New Study Shows Link Between COVID-19, Hearing Loss & Tinnitus

New Study Shows Link Between COVID-19, Hearing Loss & Tinnitus

Increasing research continues to highlight the long-term effects of COVID-19. Recent studies have shown that hearing loss and tinnitus can be symptoms of the virus. This aligns with what is already known about how viruses can impact the auditory system which is the sensory system for hearing. 

Understanding Hearing Loss & Tinnitus

Hearing loss is one of the most common health issues people experience today. It results in a reduced capacity to hear and process sound which produces a range of symptoms that strain communication. This has multifaceted effects on overall health and wellness and can contribute to the development of other health conditions. One of the symptoms hearing loss often produces is tinnitus. Tinnitus is the experience of hearing a sound in one or both ears that others cannot hear. This sound is often described as a ringing, buzzing, or clicking-like noise that is heard mildly or profoundly. According to the Hearing Health Foundation, 90% of all tinnitus cases also occur with hearing loss. 


Tinnitus and hearing loss is often the result of damaged hair cells in the inner ear. These sensory cells concert incoming sound waves into electrical signals. These signals are then carried to the brain, via the auditory nerve, where they are further processed. The brain assigns meaning to these signals which is what allows us to understand what we hear. Tinnitus not only affects hearing capacity and communication; but it can also take a toll on sleep, concentration, produce irritability and fatigue, etc. The Centers for Disease Control and Prevention (CDC) estimates that 20 million people live with chronic tinnitus and 2 million people have debilitating tinnitus. 

Link Between COVID-19, Hearing Loss & Tinnitus

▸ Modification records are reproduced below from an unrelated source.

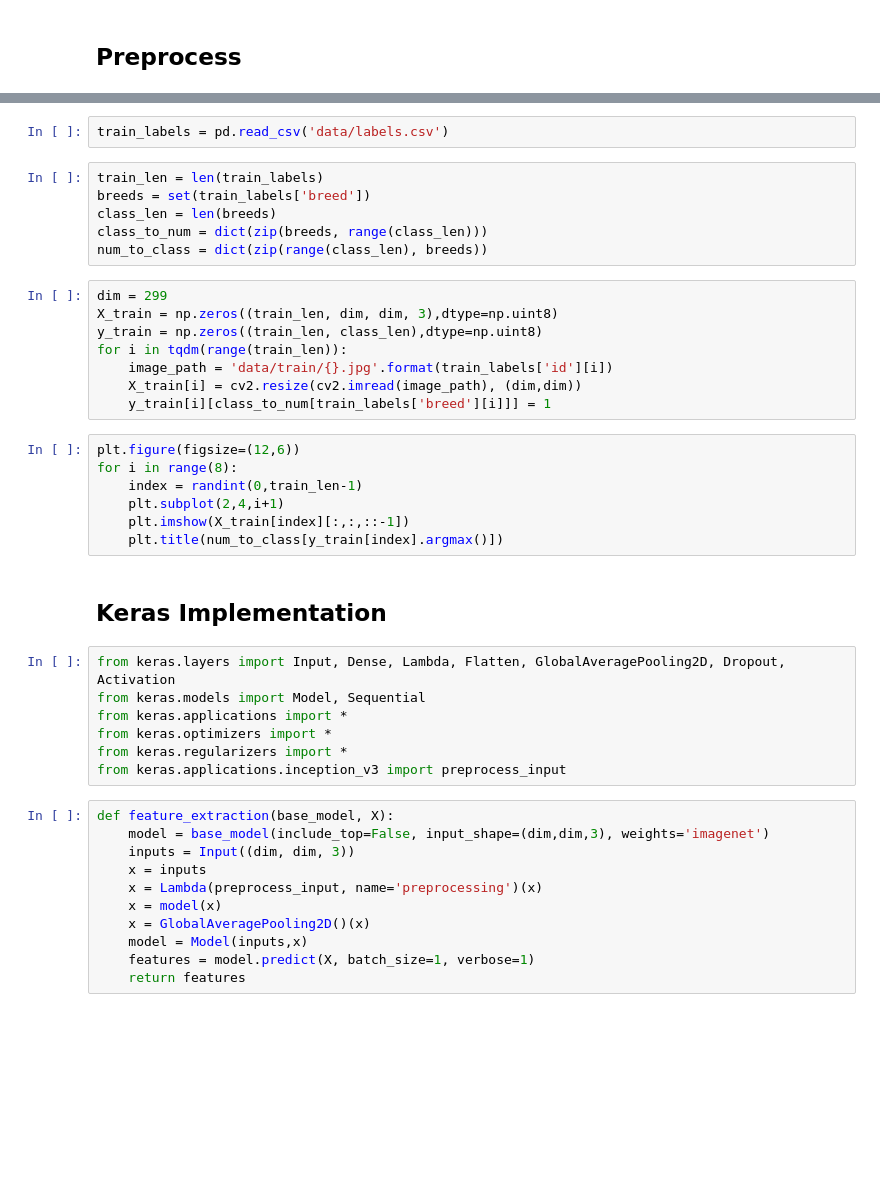
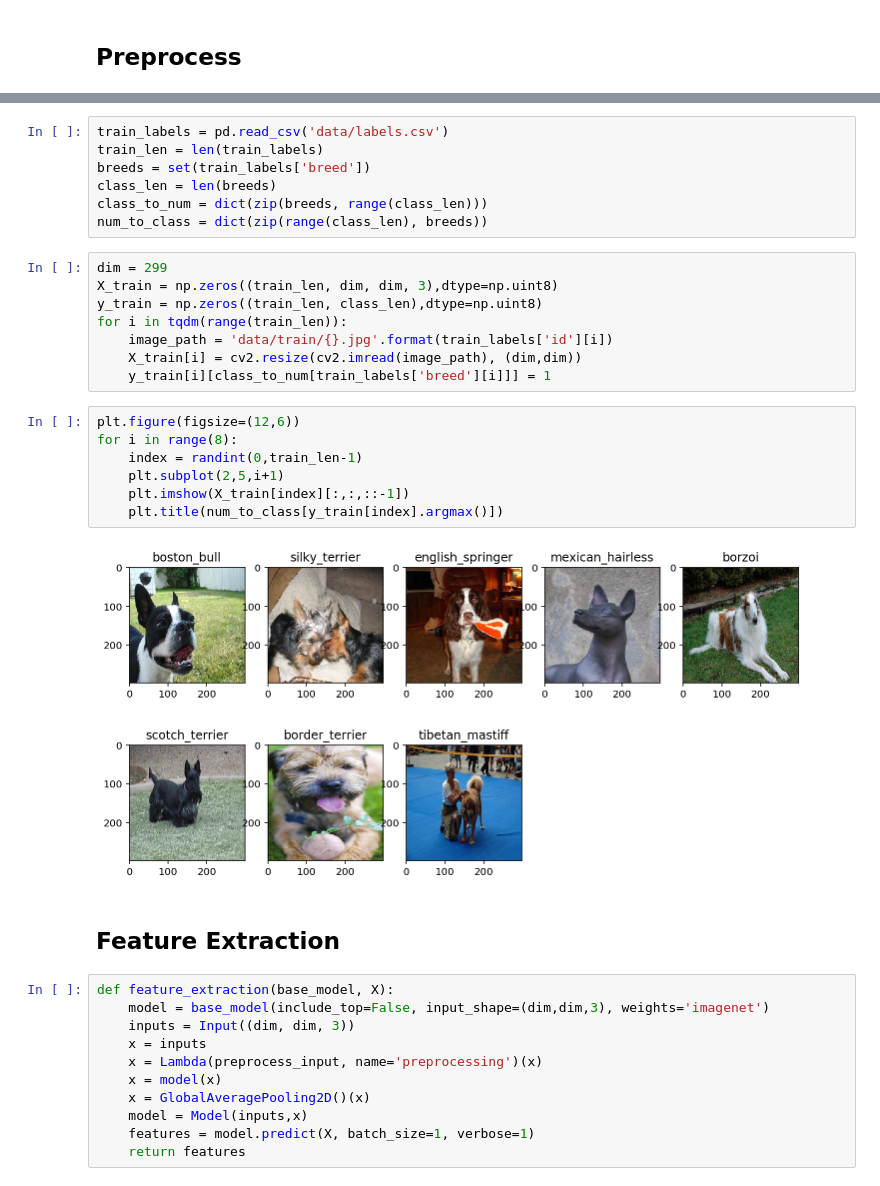
Before and after one commit to KengoA/dm_project, a Jupyter notebook: keras_trial.ipynb, the cells around one changed output, grey strips where cells are left out. Cells and saved outputs as stored; diff of their text form; blank space fills up the shorter version.

```diff
--- a/keras_trial.ipynb
+++ b/keras_trial.ipynb
@@ -13,6 +22,5 @@ from tqdm import tqdm
-# %%
-train_labels = pd.read_csv('data/labels.csv')
 # %%
+train_labels = pd.read_csv('data/labels.csv')
 train_len = len(train_labels)
 breeds = set(train_labels['breed'])
 class_len = len(breeds)
@@ -29,19 +37,14 @@ for i in tqdm(range(train_len)):
 # %%
 plt.figure(figsize=(12,6))
 for i in range(8):
     index = randint(0,train_len-1)
-    plt.subplot(2,4,i+1)
+    plt.subplot(2,5,i+1)
     plt.imshow(X_train[index][:,:,::-1])
     plt.title(num_to_class[y_train[index].argmax()])
+# %% [output]
+[figure, added]
-# %% [markdown]
-## Keras Implementation
-# %%
-from keras.layers import Input, Dense, Lambda, Flatten, GlobalAveragePooling2D, Dropout, Activation
-from keras.models import Model, Sequential
-from keras.applications import *
-from keras.optimizers import *
-from keras.regularizers import *
-from keras.applications.inception_v3 import preprocess_input
+# %% [markdown]
+## Feature Extraction
 # %%
 def feature_extraction(base_model, X):
     model = base_model(include_top=False, input_shape=(dim,dim,3), weights='imagenet')
```
Also changed, not shown: parts of 25 cells of this notebook.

Emerging research and more recent studies show that hearing loss and tinnitus can be symptoms of long COVID. Long COVID refers to symptoms that persist after the viral infection has completely passed. One study, published in Frontiers in Public Health,  investigated the impact of the virus on tinnitus. It included 3,103 participants in 48 countries; most of whom had pre-existing tinnitus. Researchers found that COVID-19 worsened tinnitus in 40% of participants and 7 participants experienced tinnitus for the first time after having the virus. 


Another study that explores the link between COVID-19, hearing loss, and tinnitus was conducted by researchers at the University of Manchester. This study reviewed 56 existing studies that also showed this link. After collating and analyzing the data across these studies, researchers found that the prevalence of hearing loss was 7.6% among people who experienced the virus. 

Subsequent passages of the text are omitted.